DATA PROVIDED:
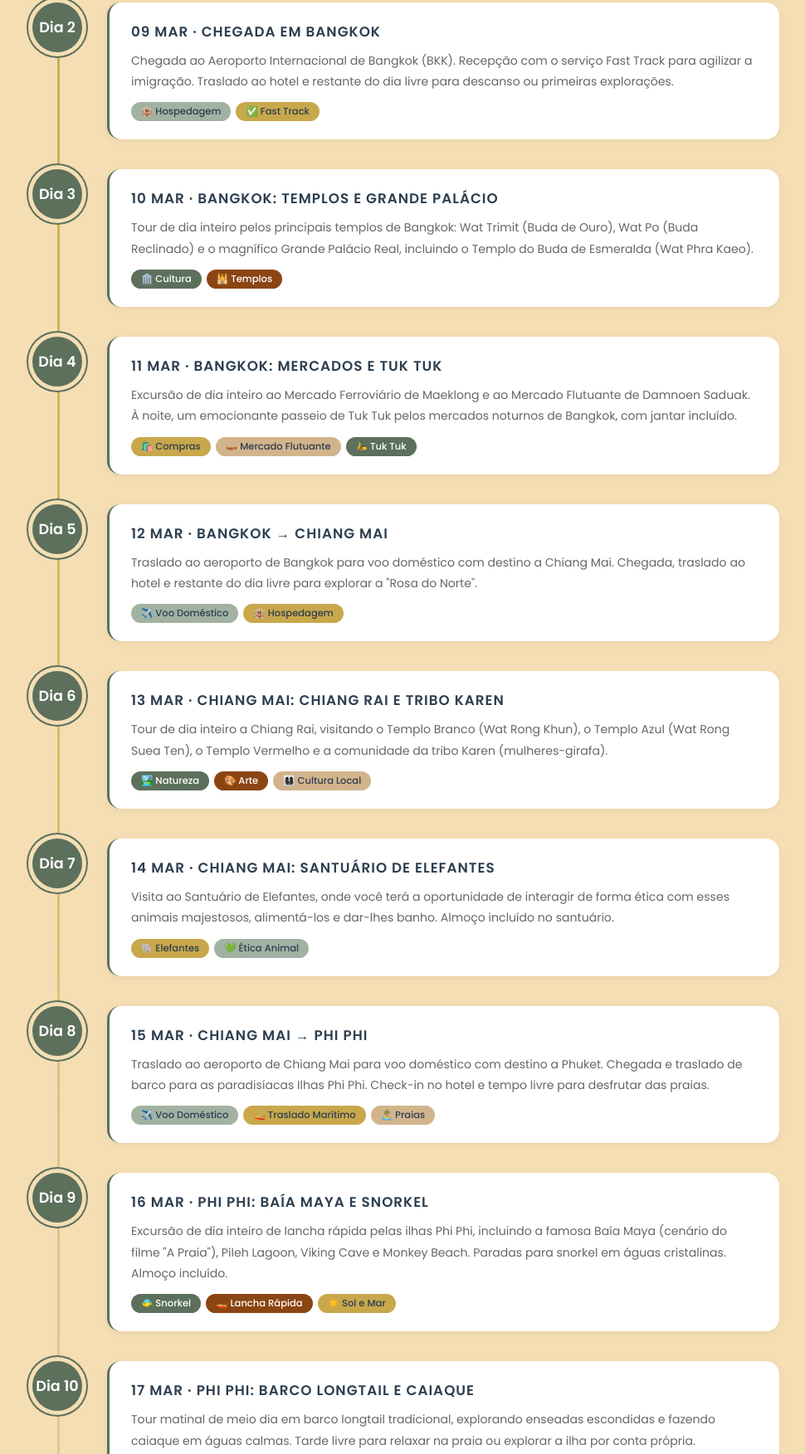
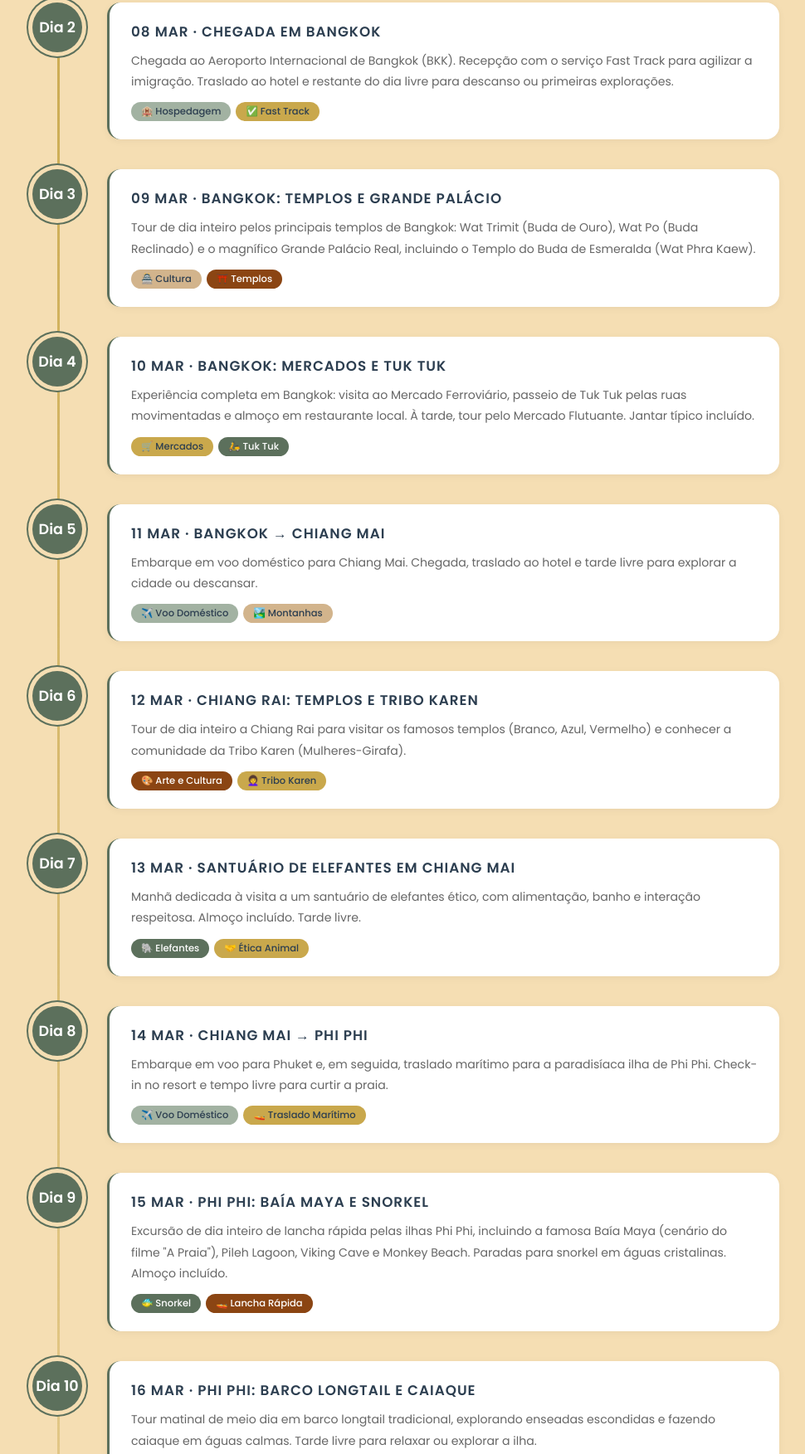
Before and after one commit to fernandoneto1210-sys/Tailandia-2027, a plain HTML site: page index.html in a window 1280 px wide. Shown: the part 1983-3736 px from the top of the page at 83% size, without its empty margins (151-1121 px from the left). Drawn offline with nearby package versions, Linux system fonts and the light colour scheme.

Commit message:
Update index.html

```diff
--- a/index.html
+++ b/index.html
@@ -834,10 +834,11 @@
     <div class="line"></div>
   </div>
   <div class="timeline">
+
     <div class="day">
       <div class="day-number">Dia 1</div>
       <div class="day-content">
-          <h3>08 Mar · São Paulo → Bangkok</h3>
+        <h3>07 Mar · São Paulo → Bangkok</h3>
         <p>Encontro no aeroporto de São Paulo para embarque em voo com destino a Bangkok. Início de uma aventura inesquecível!</p>
         <div class="tags">
           <span class="tag green">✈️ Voo Internacional</span>
@@ -848,7 +849,7 @@
     <div class="day">
       <div class="day-number">Dia 2</div>
       <div class="day-content">
-          <h3>09 Mar · Chegada em Bangkok</h3>
+        <h3>08 Mar · Chegada em Bangkok</h3>
         <p>Chegada ao Aeroporto Internacional de Bangkok (BKK). Recepção com o serviço Fast Track para agilizar a imigração. Traslado ao hotel e restante do dia livre para descanso ou primeiras explorações.</p>
         <div class="tags">
           <span class="tag blue">🏨 Hospedagem</span>
@@ -860,11 +861,11 @@
     <div class="day">
       <div class="day-number">Dia 3</div>
       <div class="day-content">
-          <h3>10 Mar · Bangkok: Templos e Grande Palácio</h3>
-          <p>Tour de dia inteiro pelos principais templos de Bangkok: Wat Trimit (Buda de Ouro), Wat Po (Buda Reclinado) e o magnífico Grande Palácio Real, incluindo o Templo do Buda de Esmeralda (Wat Phra Kaeo).</p>
+        <h3>09 Mar · Bangkok: Templos e Grande Palácio</h3>
+        <p>Tour de dia inteiro pelos principais templos de Bangkok: Wat Trimit (Buda de Ouro), Wat Po (Buda Reclinado) e o magnífico Grande Palácio Real, incluindo o Templo do Buda de Esmeralda (Wat Phra Kaew).</p>
         <div class="tags">
-            <span class="tag green">🏛️ Cultura</span>
-            <span class="tag purple">🕌 Templos</span>
+          <span class="tag thai">🏯 Cultura</span>
+          <span class="tag purple">⛩️ Templos</span>
         </div>
       </div>
     </div>
@@ -872,11 +873,10 @@
     <div class="day">
       <div class="day-number">Dia 4</div>
       <div class="day-content">
-          <h3>11 Mar · Bangkok: Mercados e Tuk Tuk</h3>
-          <p>Excursão de dia inteiro ao Mercado Ferroviário de Maeklong e ao Mercado Flutuante de Damnoen Saduak. À noite, um emocionante passeio de Tuk Tuk pelos mercados noturnos de Bangkok, com jantar incluído.</p>
+        <h3>10 Mar · Bangkok: Mercados e Tuk Tuk</h3>
+        <p>Experiência completa em Bangkok: visita ao Mercado Ferroviário, passeio de Tuk Tuk pelas ruas movimentadas e almoço em restaurante local. À tarde, tour pelo Mercado Flutuante. Jantar típico incluído.</p>
         <div class="tags">
-            <span class="tag gold">🛍️ Compras</span>
-            <span class="tag thai">🛶 Mercado Flutuante</span>
+          <span class="tag gold">🛒 Mercados</span>
           <span class="tag green">🛵 Tuk Tuk</span>
         </div>
       </div>
@@ -885,11 +885,11 @@
     <div class="day">
       <div class="day-number">Dia 5</div>
       <div class="day-content">
-          <h3>12 Mar · Bangkok → Chiang Mai</h3>
-          <p>Traslado ao aeroporto de Bangkok para voo doméstico com destino a Chiang Mai. Chegada, traslado ao hotel e restante do dia livre para explorar a "Rosa do Norte".</p>
+        <h3>11 Mar · Bangkok → Chiang Mai</h3>
+        <p>Embarque em voo doméstico para Chiang Mai. Chegada, traslado ao hotel e tarde livre para explorar a cidade ou descansar.</p>
         <div class="tags">
           <span class="tag blue">✈️ Voo Doméstico</span>
-            <span class="tag gold">🏨 Hospedagem</span>
+          <span class="tag thai">🏞️ Montanhas</span>
         </div>
       </div>
     </div>
@@ -897,12 +897,11 @@
     <div class="day">
       <div class="day-number">Dia 6</div>
       <div class="day-content">
-          <h3>13 Mar · Chiang Mai: Chiang Rai e Tribo Karen</h3>
-          <p>Tour de dia inteiro a Chiang Rai, visitando o Templo Branco (Wat Rong Khun), o Templo Azul (Wat Rong Suea Ten), o Templo Vermelho e a comunidade da tribo Karen (mulheres-girafa).</p>
+        <h3>12 Mar · Chiang Rai: Templos e Tribo Karen</h3>
+        <p>Tour de dia inteiro a Chiang Rai para visitar os famosos templos (Branco, Azul, Vermelho) e conhecer a comunidade da Tribo Karen (Mulheres-Girafa).</p>
         <div class="tags">
-            <span class="tag green">🏞️ Natureza</span>
-            <span class="tag purple">🎨 Arte</span>
-            <span class="tag thai">👩‍👩‍👧‍👦 Cultura Local</span>
+          <span class="tag purple">🎨 Arte e Cultura</span>
+          <span class="tag gold">👩‍🦱 Tribo Karen</span>
         </div>
       </div>
     </div>
@@ -910,11 +909,11 @@
     <div class="day">
       <div class="day-number">Dia 7</div>
       <div class="day-content">
-          <h3>14 Mar · Chiang Mai: Santuário de Elefantes</h3>
-          <p>Visita ao Santuário de Elefantes, onde você terá a oportunidade de interagir de forma ética com esses animais majestosos, alimentá-los e dar-lhes banho. Almoço incluído no santuário.</p>
+        <h3>13 Mar · Santuário de Elefantes em Chiang Mai</h3>
+        <p>Manhã dedicada à visita a um santuário de elefantes ético, com alimentação, banho e interação respeitosa. Almoço incluído. Tarde livre.</p>
         <div class="tags">
-            <span class="tag gold">🐘 Elefantes</span>
-            <span class="tag blue">💚 Ética Animal</span>
+          <span class="tag green">🐘 Elefantes</span>
+          <span class="tag gold">🤝 Ética Animal</span>
         </div>
       </div>
     </div>
@@ -922,12 +921,11 @@
     <div class="day">
       <div class="day-number">Dia 8</div>
       <div class="day-content">
-          <h3>15 Mar · Chiang Mai → Phi Phi</h3>
-          <p>Traslado ao aeroporto de Chiang Mai para voo doméstico com destino a Phuket. Chegada e traslado de barco para as paradisíacas Ilhas Phi Phi. Check-in no hotel e tempo livre para desfrutar das praias.</p>
+        <h3>14 Mar · Chiang Mai → Phi Phi</h3>
+        <p>Embarque em voo para Phuket e, em seguida, traslado marítimo para a paradisíaca ilha de Phi Phi. Check-in no resort e tempo livre para curtir a praia.</p>
         <div class="tags">
           <span class="tag blue">✈️ Voo Doméstico</span>
           <span class="tag gold">🚤 Traslado Marítimo</span>
-            <span class="tag thai">🏝️ Praias</span>
         </div>
       </div>
     </div>
@@ -935,12 +933,11 @@
     <div class="day">
       <div class="day-number">Dia 9</div>
       <div class="day-content">
-          <h3>16 Mar · Phi Phi: Baía Maya e Snorkel</h3>
+        <h3>15 Mar · Phi Phi: Baía Maya e Snorkel</h3>
         <p>Excursão de dia inteiro de lancha rápida pelas ilhas Phi Phi, incluindo a famosa Baía Maya (cenário do filme "A Praia"), Pileh Lagoon, Viking Cave e Monkey Beach. Paradas para snorkel em águas cristalinas. Almoço incluído.</p>
         <div class="tags">
           <span class="tag green">🐠 Snorkel</span>
           <span class="tag purple">🚤 Lancha Rápida</span>
-            <span class="tag gold">☀️ Sol e Mar</span>
         </div>
       </div>
     </div>
@@ -948,8 +945,8 @@
     <div class="day">
       <div class="day-number">Dia 10</div>
       <div class="day-content">
-          <h3>17 Mar · Phi Phi: Barco Longtail e Caiaque</h3>
-          <p>Tour matinal de meio dia em barco longtail tradicional, explorando enseadas escondidas e fazendo caiaque em águas calmas. Tarde livre para relaxar na praia ou explorar a ilha por conta própria.</p>
+        <h3>16 Mar · Phi Phi: Barco Longtail e Caiaque</h3>
+        <p>Tour matinal de meio dia em barco longtail tradicional, explorando enseadas escondidas e fazendo caiaque em águas calmas. Tarde livre para relaxar ou explorar a ilha.</p>
         <div class="tags">
           <span class="tag thai">🛶 Barco Longtail</span>
           <span class="tag blue">🚣 Caiaque</span>
@@ -960,8 +957,19 @@
       <div class="day">
       <div class="day-number">Dia 11</div>
       <div class="day-content">
+        <h3>17 Mar · Phi Phi </h3>
+        <p>Café da manhã no hotel. Dia livre para aproveitar à vontade.</p>
+        <div class="tags">
+         <span class="tag blue">🏨 Hospedagem</span>
+        </div>
+      </div>
+    </div>
+
+    <div class="day">
+      <div class="day-number">Dia 12</div>
+      <div class="day-content">
         <h3>18 Mar · Phi Phi → Phuket</h3>
-          <p>Manhã livre em Phi Phi. Traslado de barco para Phuket. Chegada, traslado ao hotel e restante do dia livre para desfrutar das instalações do resort ou explorar a região.</p>
+        <p>Manhã livre em Phi Phi. Traslado de barco para Phuket. Chegada, traslado ao hotel e restante do dia livre.</p>
         <div class="tags">
           <span class="tag gold">🚤 Traslado Marítimo</span>
           <span class="tag blue">🏨 Hospedagem</span>
@@ -970,32 +978,32 @@
     </div>
 
     <div class="day">
-        <div class="day-number">Dia 12</div>
+      <div class="day-number">Dia 13</div>
       <div class="day-content">
         <h3>19 Mar · Phuket: Ilha James Bond e Cavernas</h3>
-          <p>Passeio de dia inteiro de lancha rápida pela Baía de Phang Nga, visitando a famosa Ilha James Bond (Koh Tapu), a vila flutuante de Koh Panyee e explorando cavernas e lagoas de tirar o fôlego. Almoço incluído.</p>
+        <p>Passeio de dia inteiro de lancha pela Baía de Phang Nga, visitando a Ilha James Bond (Koh Tapu), a vila flutuante de Koh Panyee e explorando cavernas e lagoas. Almoço incluído.</p>
         <div class="tags">
           <span class="tag green">🏞️ Natureza</span>
-            <span class="tag purple">🚤 Lancha Rápida</span>
+          <span class="tag purple">🚤 Lancha</span>
           <span class="tag gold">🎬 Cinema</span>
         </div>
       </div>
     </div>
 
     <div class="day">
-        <div class="day-number">Dia 13</div>
+      <div class="day-number">Dia 14</div>
       <div class="day-content">
         <h3>20 Mar · Phuket → São Paulo</h3>
-          <p>Manhã livre para últimas compras ou relaxamento. Em horário apropriado, traslado ao Aeroporto Internacional de Phuket (HKT) para embarque em voo de retorno a São Paulo.</p>
+        <p>Café da manhã no hotel. Após o check-out, transfer para o aeroporto de Phuket para o voo de volta para casa.</p>
         <div class="tags">
           <span class="tag blue">✈️ Voo Internacional</span>
           <span class="tag gold">👋 Despedida</span>
         </div>
       </div>
     </div>
+
   </div>
 </section>
-
   <!-- ══════════ EXPERIÊNCIAS INESQUECÍVEIS ══════════ -->
   <section class="experiences-section" id="experiencias">
     <div class="section-title">
```
Lines whose indentation alone changed are shown as unchanged.
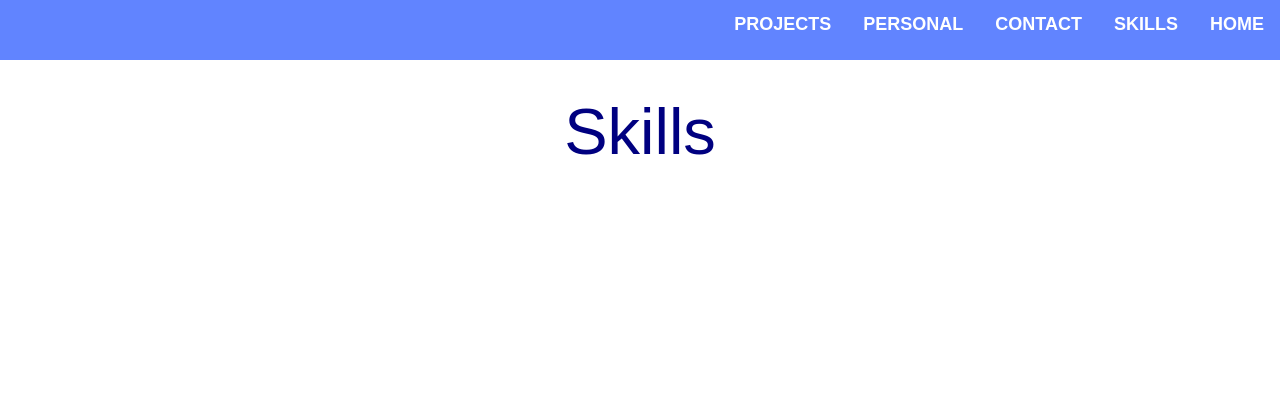
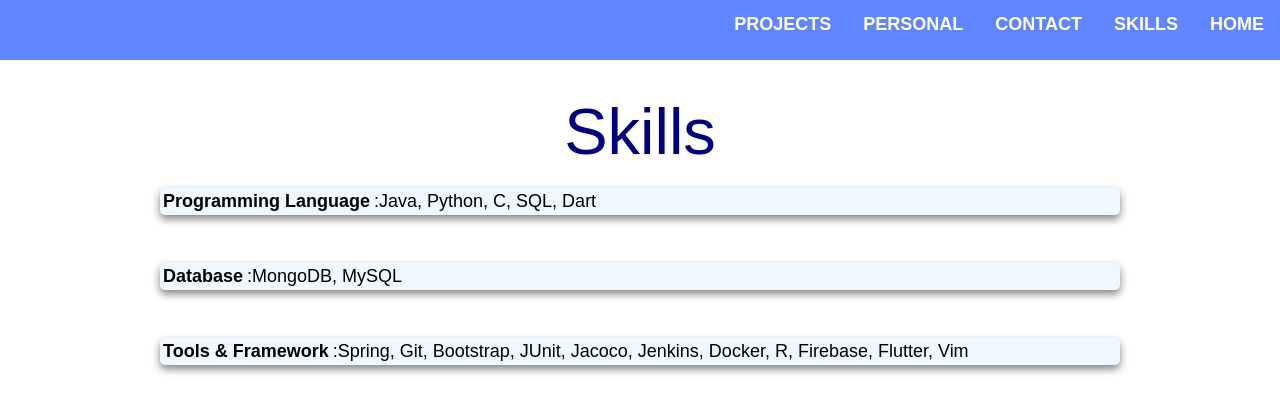
Before and after one commit to yiyuzhang0604/yiyuzhang0604.github.io, a plain HTML site: page Skills/skills.html in a window 1280 px wide. Drawn offline with Linux system fonts and the light colour scheme.

Commit message:
add skill.html

```diff
--- a/Skills/skills.css
+++ b/Skills/skills.css
@@ -79,3 +79,30 @@ a{
     color: rgb(30,144,255);
     text-decoration: none;
 }
+
+.card{
+    box-shadow: 0 4px 8px 0 grey;
+    border-radius: 5px;
+    background-color: aliceblue;
+    display: flex;
+    flex-direction: row;
+    align-items: center;
+    margin-bottom: 5%;
+    margin-top: 5%;
+
+}
+
+.img{
+    width: 450px;
+    display: block;
+    object-fit: contain;
+    border-radius: 50%;
+
+}
+
+.text{
+    width: 50%;
+    display: block;
+    padding-right: 5%;
+
+}
--- a/Skills/skills.html
+++ b/Skills/skills.html
@@ -30,8 +30,35 @@
         <h2>Skills</h2>
         </span>
 
+        <div class="card">
+            <table>
+                <tr>
+                    <td><div class="info-title"><b>Programming Language</b></div></td>
+                    <td><div class="info">:Java, Python, C, SQL, Dart </div></td>
+                </tr>
+            </table>
 
+        </div>
 
+        <div class="card">
+            <table>
+                <tr>
+                    <td><div class="info-title"><b>Database</b></div></td>
+                    <td><div class="info">:MongoDB, MySQL</a></div></td>
+                </tr>
+            </table>
+
+        </div>
+
+        <div class="card">
+            <table>
+                <tr>
+                    <td><div class="info-title"><b>Tools & Framework</b></div></td>
+                    <td><div class="info">:Spring, Git, Bootstrap, JUnit, Jacoco, Jenkins, Docker, R, Firebase, Flutter, Vim</div></td>
+                </tr>
+
+            </table>
+        </div>
     </div>
 
 
```
Also changed, not shown: personal/personal.html (+0 -3 lines).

ASSIGNMENT: Whenever the word "info" occurs in a line above, copy that line.

RESPONSE:
+                    <td><div class="info-title"><b>Programming Language</b></div></td>
+                    <td><div class="info">:Java, Python, C, SQL, Dart </div></td>
+                    <td><div class="info-title"><b>Database</b></div></td>
+                    <td><div class="info">:MongoDB, MySQL</a></div></td>
+                    <td><div class="info-title"><b>Tools & Framework</b></div></td>
+                    <td><div class="info">:Spring, Git, Bootstrap, JUnit, Jacoco, Jenkins, Docker, R, Firebase, Flutter, Vim</div></td>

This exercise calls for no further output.